**INSTRUCTIONS FOR THE TASK:** Set down each entry from the block beneath, exactly as written.

Stored items from a collection:
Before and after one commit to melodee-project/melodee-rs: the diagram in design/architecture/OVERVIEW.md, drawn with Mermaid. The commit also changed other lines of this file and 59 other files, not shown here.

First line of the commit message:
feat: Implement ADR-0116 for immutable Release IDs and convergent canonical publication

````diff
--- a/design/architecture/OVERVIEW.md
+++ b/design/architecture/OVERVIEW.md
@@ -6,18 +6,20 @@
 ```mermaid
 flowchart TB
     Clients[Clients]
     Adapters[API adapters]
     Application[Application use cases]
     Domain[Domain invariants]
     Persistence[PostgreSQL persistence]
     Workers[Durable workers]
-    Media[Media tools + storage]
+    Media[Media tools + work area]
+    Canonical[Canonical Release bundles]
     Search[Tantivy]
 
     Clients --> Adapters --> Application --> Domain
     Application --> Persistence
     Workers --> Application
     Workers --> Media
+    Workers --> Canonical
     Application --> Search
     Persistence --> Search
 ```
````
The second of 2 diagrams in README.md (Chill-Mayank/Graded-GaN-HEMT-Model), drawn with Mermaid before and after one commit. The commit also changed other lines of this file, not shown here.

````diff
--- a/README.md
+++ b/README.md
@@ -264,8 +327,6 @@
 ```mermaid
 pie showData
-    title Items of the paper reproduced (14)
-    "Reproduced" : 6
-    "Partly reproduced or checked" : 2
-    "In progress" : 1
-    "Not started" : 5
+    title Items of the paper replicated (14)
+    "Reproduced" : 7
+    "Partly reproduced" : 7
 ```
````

**ANSWER FOR THIS EXERCISE:**
Before and after one commit to melodee-project/melodee-rs: the diagram in design/architecture/OVERVIEW.md, drawn with Mermaid. The commit also changed other lines of this file and 59 other files, not shown here.

First line of the commit message:
feat: Implement ADR-0116 for immutable Release IDs and convergent canonical publication

````diff
--- a/design/architecture/OVERVIEW.md
+++ b/design/architecture/OVERVIEW.md
@@ -6,18 +6,20 @@
 ```mermaid
 flowchart TB
     Clients[Clients]
     Adapters[API adapters]
     Application[Application use cases]
     Domain[Domain invariants]
     Persistence[PostgreSQL persistence]
     Workers[Durable workers]
-    Media[Media tools + storage]
+    Media[Media tools + work area]
+    Canonical[Canonical Release bundles]
     Search[Tantivy]
 
     Clients --> Adapters --> Application --> Domain
     Application --> Persistence
     Workers --> Application
     Workers --> Media
+    Workers --> Canonical
     Application --> Search
     Persistence --> Search
 ```
````
The second of 2 diagrams in README.md (Chill-Mayank/Graded-GaN-HEMT-Model), drawn with Mermaid before and after one commit. The commit also changed other lines of this file, not shown here.

````diff
--- a/README.md
+++ b/README.md
@@ -264,8 +327,6 @@
 ```mermaid
 pie showData
-    title Items of the paper reproduced (14)
-    "Reproduced" : 6
-    "Partly reproduced or checked" : 2
-    "In progress" : 1
-    "Not started" : 5
+    title Items of the paper replicated (14)
+    "Reproduced" : 7
+    "Partly reproduced" : 7
 ```
````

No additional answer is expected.